- **PROMPT**: Among the entries below, find the lines holding "direction" and copy them.

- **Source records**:
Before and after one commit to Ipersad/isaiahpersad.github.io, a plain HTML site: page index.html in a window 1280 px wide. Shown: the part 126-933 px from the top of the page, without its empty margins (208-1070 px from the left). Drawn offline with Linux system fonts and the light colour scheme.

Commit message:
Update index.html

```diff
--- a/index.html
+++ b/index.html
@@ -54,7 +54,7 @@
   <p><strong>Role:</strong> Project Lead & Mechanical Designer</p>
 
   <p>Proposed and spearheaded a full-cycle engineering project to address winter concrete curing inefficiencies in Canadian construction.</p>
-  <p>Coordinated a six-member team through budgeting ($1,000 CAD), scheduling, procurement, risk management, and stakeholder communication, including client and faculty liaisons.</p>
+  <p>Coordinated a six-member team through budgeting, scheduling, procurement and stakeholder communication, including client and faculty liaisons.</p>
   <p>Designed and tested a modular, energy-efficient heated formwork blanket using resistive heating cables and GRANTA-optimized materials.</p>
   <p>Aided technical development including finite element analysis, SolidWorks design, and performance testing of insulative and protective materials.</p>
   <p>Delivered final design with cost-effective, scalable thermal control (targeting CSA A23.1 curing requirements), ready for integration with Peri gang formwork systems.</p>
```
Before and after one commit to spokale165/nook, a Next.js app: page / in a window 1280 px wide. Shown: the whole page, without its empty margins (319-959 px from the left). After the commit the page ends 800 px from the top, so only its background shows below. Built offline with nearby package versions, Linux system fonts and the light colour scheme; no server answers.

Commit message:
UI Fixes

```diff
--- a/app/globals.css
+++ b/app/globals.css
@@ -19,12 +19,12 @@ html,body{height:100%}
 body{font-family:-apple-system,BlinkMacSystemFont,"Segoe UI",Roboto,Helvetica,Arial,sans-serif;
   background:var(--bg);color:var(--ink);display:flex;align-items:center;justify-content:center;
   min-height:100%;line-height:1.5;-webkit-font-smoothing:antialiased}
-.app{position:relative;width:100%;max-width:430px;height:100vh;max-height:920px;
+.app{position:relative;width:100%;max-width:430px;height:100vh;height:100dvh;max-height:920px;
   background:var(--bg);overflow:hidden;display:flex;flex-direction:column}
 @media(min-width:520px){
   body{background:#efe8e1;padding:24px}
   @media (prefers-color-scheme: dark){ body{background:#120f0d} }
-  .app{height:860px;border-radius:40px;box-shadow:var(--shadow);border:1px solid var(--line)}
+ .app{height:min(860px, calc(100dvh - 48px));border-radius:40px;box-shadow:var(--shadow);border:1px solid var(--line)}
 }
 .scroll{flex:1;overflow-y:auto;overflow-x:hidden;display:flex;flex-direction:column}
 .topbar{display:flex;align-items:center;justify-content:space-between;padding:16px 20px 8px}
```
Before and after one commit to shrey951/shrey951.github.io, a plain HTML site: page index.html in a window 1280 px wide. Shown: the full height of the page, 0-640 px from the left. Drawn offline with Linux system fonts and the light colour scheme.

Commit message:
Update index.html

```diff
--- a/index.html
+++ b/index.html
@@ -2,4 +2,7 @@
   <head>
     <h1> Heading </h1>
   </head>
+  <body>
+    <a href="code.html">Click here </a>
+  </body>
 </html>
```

- **REPLY TO THE EXERCISE**:
   background:var(--bg);overflow:hidden;display:flex;flex-direction:column}
 .scroll{flex:1;overflow-y:auto;overflow-x:hidden;display:flex;flex-direction:column}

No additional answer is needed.